Asee peer logo

Recruiting More U.S, Women into Engineering Based on Stories from Morocco

Download Paper |


2020 ASEE Virtual Annual Conference Content Access


Virtual On line

Publication Date

June 22, 2020

Start Date

June 22, 2020

End Date

June 26, 2021

Conference Session

NSF Grantees: Diversity 1

Tagged Topics

Diversity and NSF Grantees Poster Session

Page Count




Permanent URL

Download Count


Request a correction

Paper Authors


Rani W. Sullivan Mississippi State University

visit author page

Dr. Rani Warsi Sullivan is a Professor of Aerospace Engineering at Mississippi State University (MSU) and the holder of the Richard H. Johnson Endowed Chair. Dr. Sullivan has teaching and research interests in the area of solid mechanics, aircraft materials and structures, and engineering education. Her research spans structural health monitoring, optical sensors, composite manufacturing and rapid prototyping, and mechanical and non-destructive testing of polymer matrix composites and large scale structures for aerospace applications. She is the founder and adviser for the Women of Aerospace student organization at MSU. Dr. Sullivan is an Associate Fellow of the American Institute of Aeronautics and Astronautics. She is the recipient of the 2019 Hermann Oberth Award and the 2014 SAE International Ralph R. Teetor Educational Award. Dr. Sullivan is a member of the MSU Bagley College of Engineering Academy of Distinguished Teachers.

visit author page


Soundouss Sassi Mississippi State University

visit author page

Soundouss Sassi is a Ph.D. student in Engineering Education at Mississippi State University. Her advisor is Dr. Jean Mohammadi Aragh. In 2016 she earned a Master in Aerospace Engineering from the same university. Prior to that, she earned a Bachelor in Aerospace Engineering from the International University of Rabat (UIR)

visit author page


Mahnas Jean Mohammadi-Aragh Mississippi State University Orcid 16x16

visit author page

Dr. Jean Mohammadi-Aragh is an assistant professor in the Department of Electrical and Computer Engineering at Mississippi State University. Dr. Mohammadi-Aragh investigates the use of digital systems to measure and support engineering education, specifically through learning analytics and the pedagogical uses of digital systems. She also investigates fundamental questions critical to improving undergraduate engineering degree pathways. . She earned her Ph.D. in Engineering Education from Virginia Tech. In 2013, Dr. Mohammadi-Aragh was honored as a promising new engineering education researcher when she was selected as an ASEE Educational Research and Methods Division Apprentice Faculty.

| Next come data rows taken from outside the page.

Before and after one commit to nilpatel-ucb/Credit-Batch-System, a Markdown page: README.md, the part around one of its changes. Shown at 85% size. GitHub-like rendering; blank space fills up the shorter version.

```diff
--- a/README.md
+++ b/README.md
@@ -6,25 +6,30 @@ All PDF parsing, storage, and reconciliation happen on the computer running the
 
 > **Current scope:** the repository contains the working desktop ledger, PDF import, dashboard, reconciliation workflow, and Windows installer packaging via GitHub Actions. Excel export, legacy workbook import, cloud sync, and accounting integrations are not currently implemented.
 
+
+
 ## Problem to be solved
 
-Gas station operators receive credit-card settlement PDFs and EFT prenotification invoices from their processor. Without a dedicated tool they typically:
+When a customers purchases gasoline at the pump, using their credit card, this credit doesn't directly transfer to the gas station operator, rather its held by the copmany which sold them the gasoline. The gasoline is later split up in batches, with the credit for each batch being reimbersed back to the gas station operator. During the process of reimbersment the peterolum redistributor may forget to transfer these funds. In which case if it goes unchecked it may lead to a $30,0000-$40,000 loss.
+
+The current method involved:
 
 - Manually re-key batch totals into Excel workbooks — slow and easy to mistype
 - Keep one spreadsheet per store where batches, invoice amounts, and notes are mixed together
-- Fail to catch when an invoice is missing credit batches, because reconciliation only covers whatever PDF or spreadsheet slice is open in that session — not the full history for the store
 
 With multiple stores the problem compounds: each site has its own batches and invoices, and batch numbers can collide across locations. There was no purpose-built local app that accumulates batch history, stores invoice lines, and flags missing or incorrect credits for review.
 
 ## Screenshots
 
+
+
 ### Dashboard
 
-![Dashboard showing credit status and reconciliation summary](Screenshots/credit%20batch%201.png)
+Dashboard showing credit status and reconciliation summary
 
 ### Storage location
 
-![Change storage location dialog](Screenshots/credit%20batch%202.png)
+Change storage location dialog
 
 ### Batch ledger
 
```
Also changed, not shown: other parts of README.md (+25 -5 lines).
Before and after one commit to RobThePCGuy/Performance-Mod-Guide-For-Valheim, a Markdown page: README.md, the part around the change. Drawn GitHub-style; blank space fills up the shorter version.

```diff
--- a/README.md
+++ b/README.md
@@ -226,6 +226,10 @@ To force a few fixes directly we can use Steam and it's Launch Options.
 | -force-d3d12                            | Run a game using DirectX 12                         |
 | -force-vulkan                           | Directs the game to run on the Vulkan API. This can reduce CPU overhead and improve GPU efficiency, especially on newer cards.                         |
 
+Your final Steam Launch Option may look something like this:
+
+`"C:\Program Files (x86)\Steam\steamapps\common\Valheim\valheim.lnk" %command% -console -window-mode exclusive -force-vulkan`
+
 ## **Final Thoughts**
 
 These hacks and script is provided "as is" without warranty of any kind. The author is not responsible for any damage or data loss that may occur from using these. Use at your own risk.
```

visit author page

Download Paper |


The objective of this project is to examine the differences between Moroccan and American cultures with regards to prevalent messaging about engineering. This examination will help us determine the factors that contribute to women's decisions to pursue engineering degrees at higher rates in Morocco and similar non-western cultures. According to a report entitled "Is U.S. Science and Technology Adrift?" released by the Commission on Professionals in Science and Technology (CPST), the United States’ engineering workforce is growing but still lagging behind the overall growth of the country. The U.S. World News/ Raytheon STEM report shows that the U.S. continues to have a shortage of STEM workers and, furthermore, that the increase in 2016 STEM degrees was primarily awarded to foreigners with temporary visas. These findings indicate that the U.S. will rely on foreign workers to fill future STEM jobs. One way to address this shortage is increased participation in engineering of minorities and other underrepresented groups. This project is an exploratory qualitative case study with three different phases. In phase 1, we sent recruitment surveys to Mechanical and Aerospace engineering seniors and graduate students. Participants will be recruited for interviews based on the answers provided in the survey. Phases 2 and 3 involve conducting interviews and member checking for clarity purposes. The interviews will help us to understand the students’ intentions and their distinct cultural influences that led them to major in engineering. We will examine the data using two theoretical frameworks: Eccels’ Expectancy Value theory and Hoftsedes’ Cultural Dimensions. This executive summary serves as a description of this project with a focus on the preliminary data analysis. The goal of this study is to generate knowledge from a different culture, which can be used to increase the number of American women pursuing careers in engineering fields to meet the U.S. workforce needs.

Sullivan, R. W., & Sassi, S., & Mohammadi-Aragh, M. J. (2020, June), Recruiting More U.S, Women into Engineering Based on Stories from Morocco Paper presented at 2020 ASEE Virtual Annual Conference Content Access, Virtual On line . 10.18260/1-2--35124

ASEE holds the copyright on this document. It may be read by the public free of charge. Authors may archive their work on personal websites or in institutional repositories with the following citation: © 2020 American Society for Engineering Education. Other scholars may excerpt or quote from these materials with the same citation. When excerpting or quoting from Conference Proceedings, authors should, in addition to noting the ASEE copyright, list all the original authors and their institutions and name the host city of the conference. - Last updated April 1, 2015